Monday, November 26, 2007

Never too Young, Never too Old

My congregation has a wonderful program that pairs sixth graders with an adult mentor. It is a year long program where we meet during Sunday classes and jointly discuss various spiritual topics. Twice during the year we work on a service project. It is a great intergenerational experience that helps the youth connect to more people in the congregation and adults to better understand the youth. I have been fortunate enough to participate in this program for the last three years. Most adults who nervously agree to do this, end the year learning a lot more about their own beliefs and are thoroughly impressed by how much eleven year olds have thought about their own spirituality.

This past Sunday we did an exercise where we stood in the middle of the room and then were asked a question. If you strongly agreed, you moved to the right. Strongly disagree, move to the left. What a visual way to see the vast differences of beliefs in the room. At no point, was everyone in one area. I really felt our UU values in practice. There is no right answer to any of the questions asked - only your beliefs, reached through your own thoughts/study. It is very hard to find many religions where there could be such a diversity of beliefs, yet we still feel connected as a community. After each question and realignment we would have a discussion. It was fascinating to see how people absorbed each others reasoning and maybe readjusted/rethought our beliefs as we reflected on what others said. I found it very important for the youth to realize that even as adults, we are open to experiences and how they may shape our spiritual lives. I hope you never stop looking for your path.
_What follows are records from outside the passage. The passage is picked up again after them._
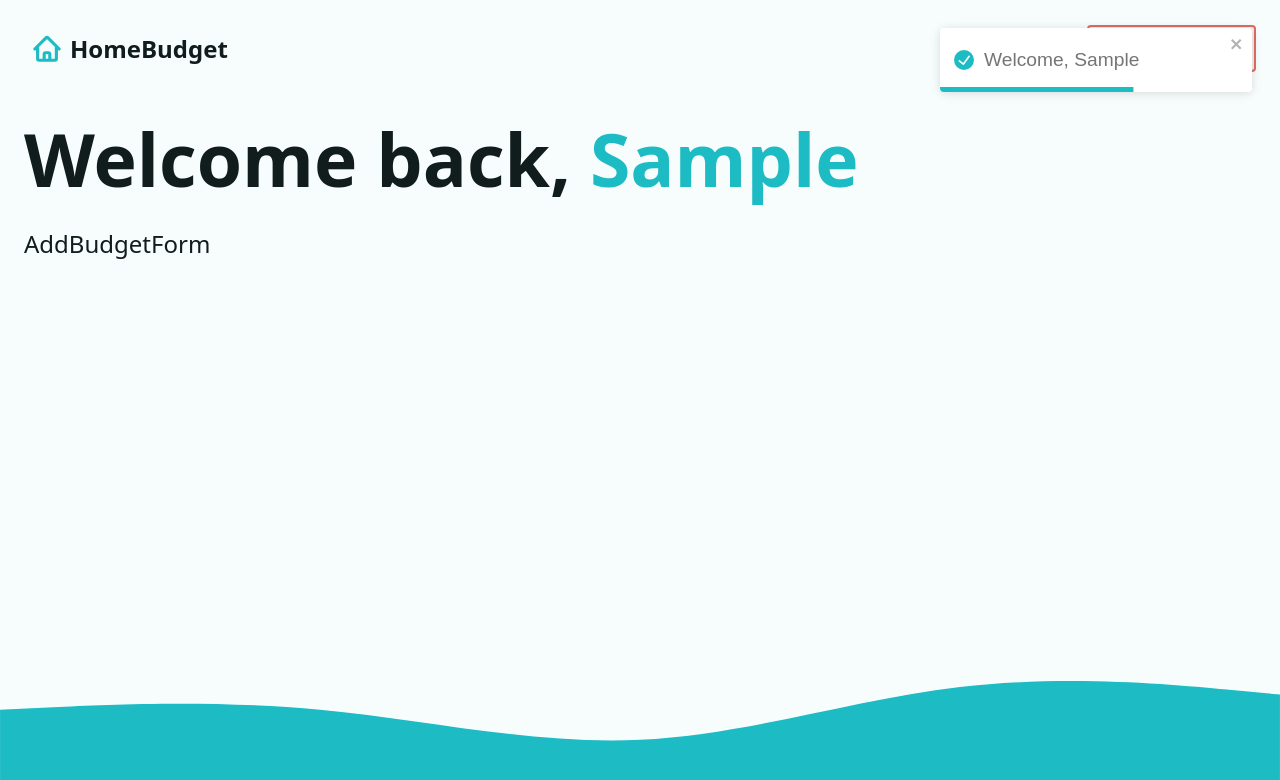
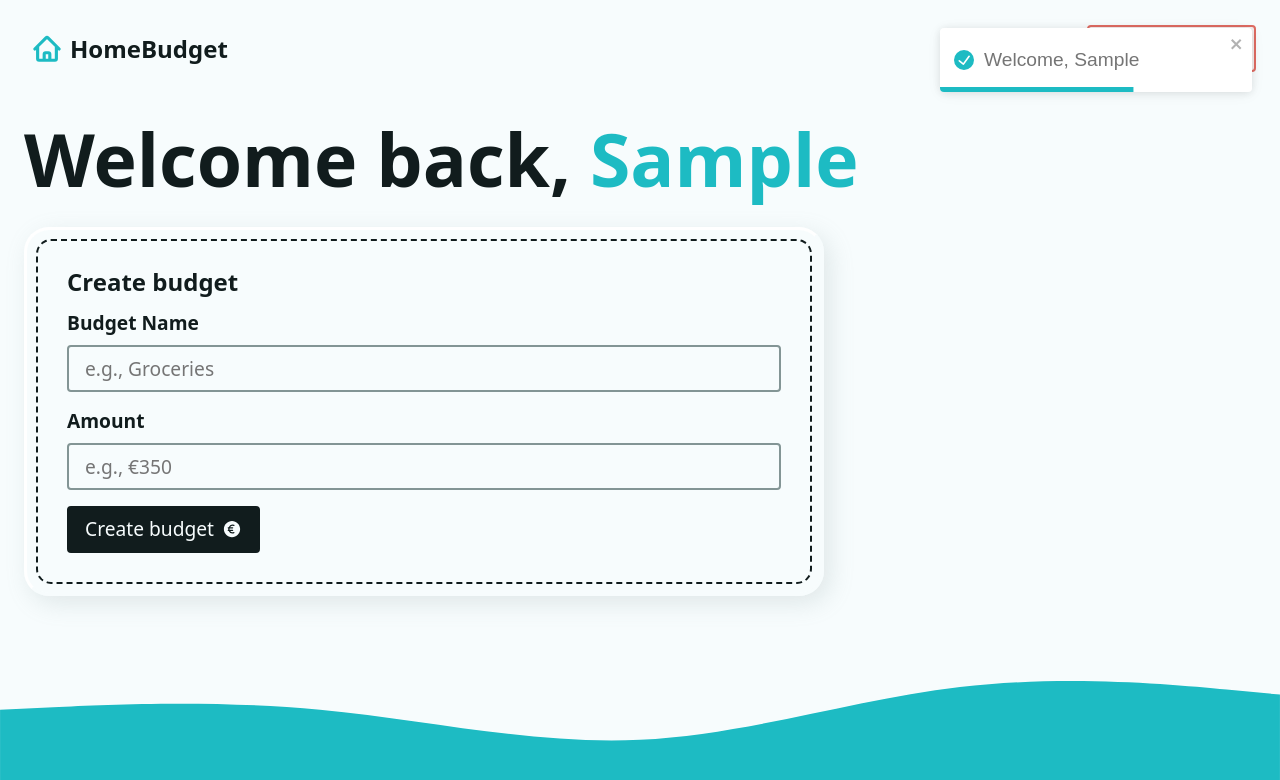
Before and after one commit to todiez/ReactBudgetingApp, a React (Vite) app: page / in a window 1280 px wide. Both pictures are taken after typing "Sample" into the empty fields and a click on the button "Create Account". Shown: the top 780 px of the page. Built offline with nearby package versions, Linux system fonts and the light colour scheme.

Commit message:
budget form added

```diff
--- a/src/components/AddBudgetForm.jsx
+++ b/src/components/AddBudgetForm.jsx
@@ -1,7 +1,42 @@
+import { Form } from "react-router-dom";
+
+//library imports
+import { CurrencyEuroIcon } from "@heroicons/react/24/solid";
+
 const AddBudgetForm = () => {
   return (
-    <div>AddBudgetForm</div>
-  )
-}
+    <div className="form-wrapper">
+      <h2 className="h3">Create budget</h2>
+      <Form method="post" className="grid-sm">
+        <div className="grid-xs">
+          <label htmlFor="newBudget">Budget Name</label>
+          <input
+            type="text"
+            name="newBudget"
+            id="newBudget"
+            placeholder="e.g., Groceries"
+            required
+          />
+        </div>
+        <div className="grid-xs">
+          <label htmlFor="newBudgetAmount">Amount</label>
+          <input
+            type="number"
+            step="0.01"
+            name="newBudgetAmount"
+            id="newBudgetAmount"
+            placeholder="e.g., €350"
+            required
+            inputMode="decimal"
+          />
+        </div>
+        <button type="submit" className="btn btn--dark">
+            <span>Create budget</span>
+            <CurrencyEuroIcon width={20} />
+        </button>
+      </Form>
+    </div>
+  );
+};
 
-export default AddBudgetForm
+export default AddBudgetForm;
--- a/src/pages/Dashboard.jsx
+++ b/src/pages/Dashboard.jsx
@@ -6,12 +6,10 @@
 
 //components import
 import Intro from "../components/Intro";
+import AddBudgetForm from "../components/AddBudgetForm";
 
 //library imports
 import { toast } from "react-toastify";
-
-//components imports
-import AddBudgetForm from "../components/AddBudgetForm";
 
 //loader function
 export function dashboardLoader() {
```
(On a personal note - I am very excited that I will be starting to work part-time in my youngest's Montessori classroom. I don't know how it will work, but I really believe in Montessori education and am excited for the opportunity.)


Shelby Meyerhoff said...

It is important to have adult-children mentorship programs in congregations, and especially programs that explore religious issues (like diversity of belief).

I've played the "Power Shuffle" game that you are describing here in groups of all adults, and all teens, as well as intergenerational groups, and it seems to work well in all of those contexts.

debra said...

I have always loved having my children work with adults. So much wisdom to share. My kids are lucky to live over the stream and through the woods (really) from their grandparents.